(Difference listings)
★ ★ ★
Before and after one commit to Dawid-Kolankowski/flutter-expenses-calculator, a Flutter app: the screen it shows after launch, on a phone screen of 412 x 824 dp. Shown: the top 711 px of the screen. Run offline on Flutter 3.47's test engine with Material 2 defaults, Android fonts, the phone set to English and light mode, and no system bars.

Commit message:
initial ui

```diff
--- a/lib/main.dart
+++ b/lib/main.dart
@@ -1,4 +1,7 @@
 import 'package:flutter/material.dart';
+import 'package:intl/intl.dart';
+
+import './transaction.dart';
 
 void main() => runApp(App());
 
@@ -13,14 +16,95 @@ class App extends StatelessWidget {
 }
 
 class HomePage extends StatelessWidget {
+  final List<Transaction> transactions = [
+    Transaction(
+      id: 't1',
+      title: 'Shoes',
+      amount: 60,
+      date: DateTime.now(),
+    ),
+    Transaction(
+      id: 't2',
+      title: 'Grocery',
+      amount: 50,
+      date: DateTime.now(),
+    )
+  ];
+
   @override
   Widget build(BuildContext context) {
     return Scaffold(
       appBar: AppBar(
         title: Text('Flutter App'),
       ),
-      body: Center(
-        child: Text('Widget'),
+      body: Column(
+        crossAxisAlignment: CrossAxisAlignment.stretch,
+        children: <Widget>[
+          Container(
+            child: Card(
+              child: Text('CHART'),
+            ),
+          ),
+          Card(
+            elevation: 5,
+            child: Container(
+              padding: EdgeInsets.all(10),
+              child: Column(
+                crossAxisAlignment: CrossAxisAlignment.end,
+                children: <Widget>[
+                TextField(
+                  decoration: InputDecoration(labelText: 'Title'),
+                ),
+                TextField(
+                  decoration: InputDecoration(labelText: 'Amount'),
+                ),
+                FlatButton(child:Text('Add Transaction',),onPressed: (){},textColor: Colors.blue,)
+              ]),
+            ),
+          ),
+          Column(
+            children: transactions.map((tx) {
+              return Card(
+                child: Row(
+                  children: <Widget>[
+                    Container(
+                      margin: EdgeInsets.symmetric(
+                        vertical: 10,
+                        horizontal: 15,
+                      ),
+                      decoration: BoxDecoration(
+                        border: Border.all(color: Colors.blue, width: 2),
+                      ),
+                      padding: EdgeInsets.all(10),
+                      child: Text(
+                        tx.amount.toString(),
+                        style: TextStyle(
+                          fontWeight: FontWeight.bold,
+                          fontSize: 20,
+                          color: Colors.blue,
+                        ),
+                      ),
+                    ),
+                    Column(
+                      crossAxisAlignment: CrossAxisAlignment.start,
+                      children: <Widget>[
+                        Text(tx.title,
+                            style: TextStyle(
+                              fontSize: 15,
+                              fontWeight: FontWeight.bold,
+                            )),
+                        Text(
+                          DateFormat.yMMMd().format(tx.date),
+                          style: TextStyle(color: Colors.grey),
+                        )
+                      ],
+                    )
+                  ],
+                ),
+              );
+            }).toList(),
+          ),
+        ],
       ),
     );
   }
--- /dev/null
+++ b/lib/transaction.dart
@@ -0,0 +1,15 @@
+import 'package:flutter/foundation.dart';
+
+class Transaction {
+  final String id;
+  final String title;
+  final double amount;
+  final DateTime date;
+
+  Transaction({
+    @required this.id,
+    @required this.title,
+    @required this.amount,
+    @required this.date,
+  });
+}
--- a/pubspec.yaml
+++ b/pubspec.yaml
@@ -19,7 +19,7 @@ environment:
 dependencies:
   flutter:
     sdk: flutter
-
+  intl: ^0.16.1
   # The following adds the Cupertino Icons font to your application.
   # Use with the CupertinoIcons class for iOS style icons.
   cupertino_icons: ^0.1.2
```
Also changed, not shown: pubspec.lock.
★ ★ ★
| Requirement |
Output each line of the entries exactly, so that nothing is lost.

| Result for this exercise |
Before and after one commit to Dawid-Kolankowski/flutter-expenses-calculator, a Flutter app: the screen it shows after launch, on a phone screen of 412 x 824 dp. Shown: the top 711 px of the screen. Run offline on Flutter 3.47's test engine with Material 2 defaults, Android fonts, the phone set to English and light mode, and no system bars.

Commit message:
initial ui

```diff
--- a/lib/main.dart
+++ b/lib/main.dart
@@ -1,4 +1,7 @@
 import 'package:flutter/material.dart';
+import 'package:intl/intl.dart';
+
+import './transaction.dart';
 
 void main() => runApp(App());
 
@@ -13,14 +16,95 @@ class App extends StatelessWidget {
 }
 
 class HomePage extends StatelessWidget {
+  final List<Transaction> transactions = [
+    Transaction(
+      id: 't1',
+      title: 'Shoes',
+      amount: 60,
+      date: DateTime.now(),
+    ),
+    Transaction(
+      id: 't2',
+      title: 'Grocery',
+      amount: 50,
+      date: DateTime.now(),
+    )
+  ];
+
   @override
   Widget build(BuildContext context) {
     return Scaffold(
       appBar: AppBar(
         title: Text('Flutter App'),
       ),
-      body: Center(
-        child: Text('Widget'),
+      body: Column(
+        crossAxisAlignment: CrossAxisAlignment.stretch,
+        children: <Widget>[
+          Container(
+            child: Card(
+              child: Text('CHART'),
+            ),
+          ),
+          Card(
+            elevation: 5,
+            child: Container(
+              padding: EdgeInsets.all(10),
+              child: Column(
+                crossAxisAlignment: CrossAxisAlignment.end,
+                children: <Widget>[
+                TextField(
+                  decoration: InputDecoration(labelText: 'Title'),
+                ),
+                TextField(
+                  decoration: InputDecoration(labelText: 'Amount'),
+                ),
+                FlatButton(child:Text('Add Transaction',),onPressed: (){},textColor: Colors.blue,)
+              ]),
+            ),
+          ),
+          Column(
+            children: transactions.map((tx) {
+              return Card(
+                child: Row(
+                  children: <Widget>[
+                    Container(
+                      margin: EdgeInsets.symmetric(
+                        vertical: 10,
+                        horizontal: 15,
+                      ),
+                      decoration: BoxDecoration(
+                        border: Border.all(color: Colors.blue, width: 2),
+                      ),
+                      padding: EdgeInsets.all(10),
+                      child: Text(
+                        tx.amount.toString(),
+                        style: TextStyle(
+                          fontWeight: FontWeight.bold,
+                          fontSize: 20,
+                          color: Colors.blue,
+                        ),
+                      ),
+                    ),
+                    Column(
+                      crossAxisAlignment: CrossAxisAlignment.start,
+                      children: <Widget>[
+                        Text(tx.title,
+                            style: TextStyle(
+                              fontSize: 15,
+                              fontWeight: FontWeight.bold,
+                            )),
+                        Text(
+                          DateFormat.yMMMd().format(tx.date),
+                          style: TextStyle(color: Colors.grey),
+                        )
+                      ],
+                    )
+                  ],
+                ),
+              );
+            }).toList(),
+          ),
+        ],
       ),
     );
   }
--- /dev/null
+++ b/lib/transaction.dart
@@ -0,0 +1,15 @@
+import 'package:flutter/foundation.dart';
+
+class Transaction {
+  final String id;
+  final String title;
+  final double amount;
+  final DateTime date;
+
+  Transaction({
+    @required this.id,
+    @required this.title,
+    @required this.amount,
+    @required this.date,
+  });
+}
--- a/pubspec.yaml
+++ b/pubspec.yaml
@@ -19,7 +19,7 @@ environment:
 dependencies:
   flutter:
     sdk: flutter
-
+  intl: ^0.16.1
   # The following adds the Cupertino Icons font to your application.
   # Use with the CupertinoIcons class for iOS style icons.
   cupertino_icons: ^0.1.2
```
Also changed, not shown: pubspec.lock.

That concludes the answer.